Task item —
Retyping each entry exactly is the whole task.

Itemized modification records
● ● ● ● ● ● ●

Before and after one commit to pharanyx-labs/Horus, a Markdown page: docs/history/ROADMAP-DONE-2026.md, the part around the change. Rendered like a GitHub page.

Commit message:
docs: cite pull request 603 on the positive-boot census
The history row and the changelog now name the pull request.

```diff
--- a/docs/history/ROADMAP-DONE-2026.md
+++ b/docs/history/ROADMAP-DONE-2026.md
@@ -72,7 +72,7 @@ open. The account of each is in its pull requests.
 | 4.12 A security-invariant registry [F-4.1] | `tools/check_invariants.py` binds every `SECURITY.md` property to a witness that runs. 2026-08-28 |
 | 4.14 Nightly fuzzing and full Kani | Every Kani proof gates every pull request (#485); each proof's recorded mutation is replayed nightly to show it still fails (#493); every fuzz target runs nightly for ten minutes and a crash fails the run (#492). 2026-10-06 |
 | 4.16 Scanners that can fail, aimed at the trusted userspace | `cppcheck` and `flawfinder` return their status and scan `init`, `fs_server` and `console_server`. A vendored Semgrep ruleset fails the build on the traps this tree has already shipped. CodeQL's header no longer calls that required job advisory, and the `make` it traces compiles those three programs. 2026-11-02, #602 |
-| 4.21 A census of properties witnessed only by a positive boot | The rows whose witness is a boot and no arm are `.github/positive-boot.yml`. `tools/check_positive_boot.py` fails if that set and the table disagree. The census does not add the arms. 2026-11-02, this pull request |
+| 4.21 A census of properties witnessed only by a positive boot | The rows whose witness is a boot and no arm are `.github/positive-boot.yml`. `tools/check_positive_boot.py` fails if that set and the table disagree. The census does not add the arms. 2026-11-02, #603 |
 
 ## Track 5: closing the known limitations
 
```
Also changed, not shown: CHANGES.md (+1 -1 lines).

● ● ● ● ● ● ●

Written answer —
Before and after one commit to pharanyx-labs/Horus, a Markdown page: docs/history/ROADMAP-DONE-2026.md, the part around the change. Rendered like a GitHub page.

Commit message:
docs: cite pull request 603 on the positive-boot census
The history row and the changelog now name the pull request.

```diff
--- a/docs/history/ROADMAP-DONE-2026.md
+++ b/docs/history/ROADMAP-DONE-2026.md
@@ -72,7 +72,7 @@ open. The account of each is in its pull requests.
 | 4.12 A security-invariant registry [F-4.1] | `tools/check_invariants.py` binds every `SECURITY.md` property to a witness that runs. 2026-08-28 |
 | 4.14 Nightly fuzzing and full Kani | Every Kani proof gates every pull request (#485); each proof's recorded mutation is replayed nightly to show it still fails (#493); every fuzz target runs nightly for ten minutes and a crash fails the run (#492). 2026-10-06 |
 | 4.16 Scanners that can fail, aimed at the trusted userspace | `cppcheck` and `flawfinder` return their status and scan `init`, `fs_server` and `console_server`. A vendored Semgrep ruleset fails the build on the traps this tree has already shipped. CodeQL's header no longer calls that required job advisory, and the `make` it traces compiles those three programs. 2026-11-02, #602 |
-| 4.21 A census of properties witnessed only by a positive boot | The rows whose witness is a boot and no arm are `.github/positive-boot.yml`. `tools/check_positive_boot.py` fails if that set and the table disagree. The census does not add the arms. 2026-11-02, this pull request |
+| 4.21 A census of properties witnessed only by a positive boot | The rows whose witness is a boot and no arm are `.github/positive-boot.yml`. `tools/check_positive_boot.py` fails if that set and the table disagree. The census does not add the arms. 2026-11-02, #603 |
 
 ## Track 5: closing the known limitations
 
```
Also changed, not shown: CHANGES.md (+1 -1 lines).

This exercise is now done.